Record excerpts:
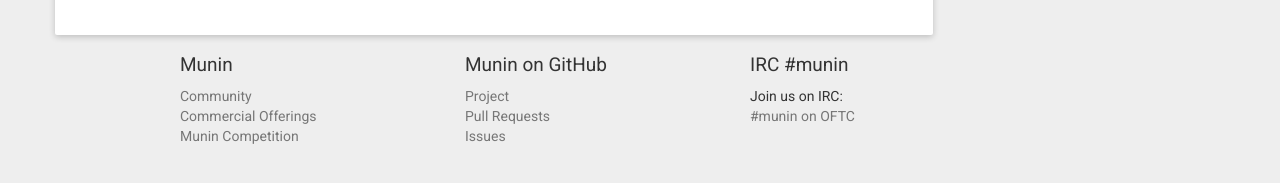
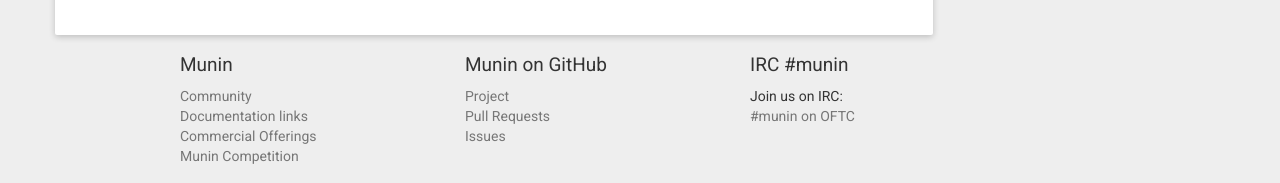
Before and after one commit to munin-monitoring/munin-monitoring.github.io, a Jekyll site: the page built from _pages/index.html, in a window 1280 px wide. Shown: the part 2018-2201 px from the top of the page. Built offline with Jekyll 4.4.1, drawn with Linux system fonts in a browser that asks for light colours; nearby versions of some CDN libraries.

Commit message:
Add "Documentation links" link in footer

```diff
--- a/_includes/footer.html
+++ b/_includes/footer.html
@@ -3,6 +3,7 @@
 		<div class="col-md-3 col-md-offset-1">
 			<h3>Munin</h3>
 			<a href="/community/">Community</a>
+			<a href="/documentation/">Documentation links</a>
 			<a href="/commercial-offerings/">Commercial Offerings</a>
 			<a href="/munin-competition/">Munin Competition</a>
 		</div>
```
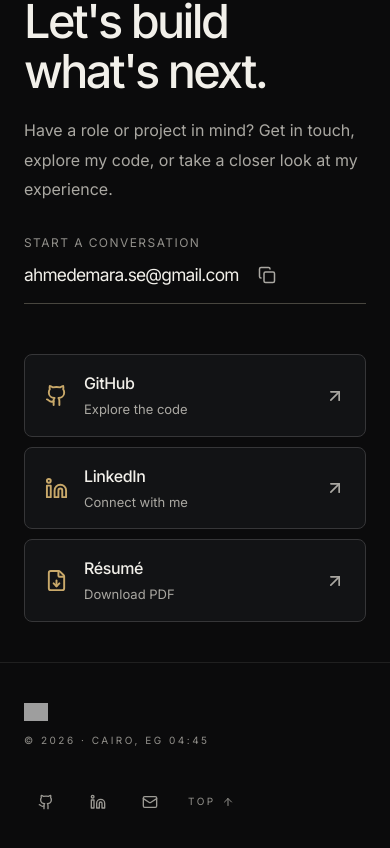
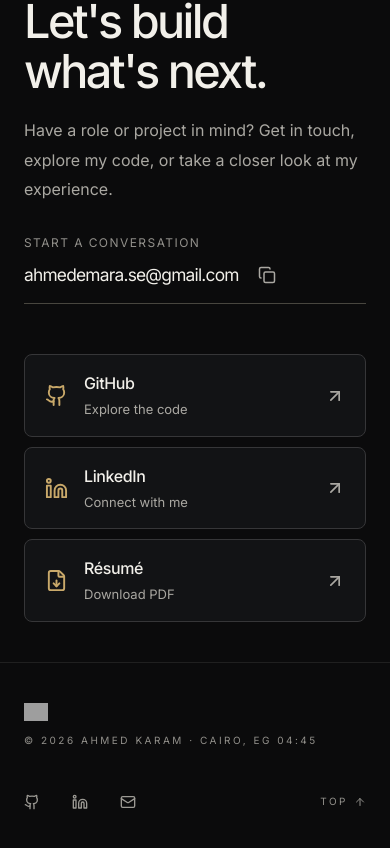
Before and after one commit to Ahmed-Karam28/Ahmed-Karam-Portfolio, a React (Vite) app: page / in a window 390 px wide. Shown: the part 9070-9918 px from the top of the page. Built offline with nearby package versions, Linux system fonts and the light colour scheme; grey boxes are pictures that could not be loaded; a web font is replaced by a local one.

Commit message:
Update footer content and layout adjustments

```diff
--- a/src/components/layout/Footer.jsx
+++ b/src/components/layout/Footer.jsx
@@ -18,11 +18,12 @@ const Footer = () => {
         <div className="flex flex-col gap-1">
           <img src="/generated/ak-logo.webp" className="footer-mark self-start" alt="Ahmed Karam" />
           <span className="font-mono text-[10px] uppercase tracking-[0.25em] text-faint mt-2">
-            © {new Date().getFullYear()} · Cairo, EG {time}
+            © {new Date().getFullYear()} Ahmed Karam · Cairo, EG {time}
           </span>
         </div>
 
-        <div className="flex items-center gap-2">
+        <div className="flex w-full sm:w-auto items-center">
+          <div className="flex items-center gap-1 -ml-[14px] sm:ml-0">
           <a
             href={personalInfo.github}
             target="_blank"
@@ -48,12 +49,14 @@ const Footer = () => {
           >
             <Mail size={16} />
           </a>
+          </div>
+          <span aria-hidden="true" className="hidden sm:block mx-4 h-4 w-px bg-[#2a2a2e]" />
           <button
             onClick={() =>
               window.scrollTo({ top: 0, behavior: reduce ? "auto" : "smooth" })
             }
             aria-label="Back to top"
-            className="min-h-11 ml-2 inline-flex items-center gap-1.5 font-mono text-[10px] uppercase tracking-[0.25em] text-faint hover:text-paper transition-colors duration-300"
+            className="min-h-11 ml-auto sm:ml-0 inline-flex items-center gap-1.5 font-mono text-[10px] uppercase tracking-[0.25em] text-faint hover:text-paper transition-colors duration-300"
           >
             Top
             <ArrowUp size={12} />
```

Problem statement: Lines holding the word "flex" should be counted across the entries; state only how many there are.

Reply to the task: 6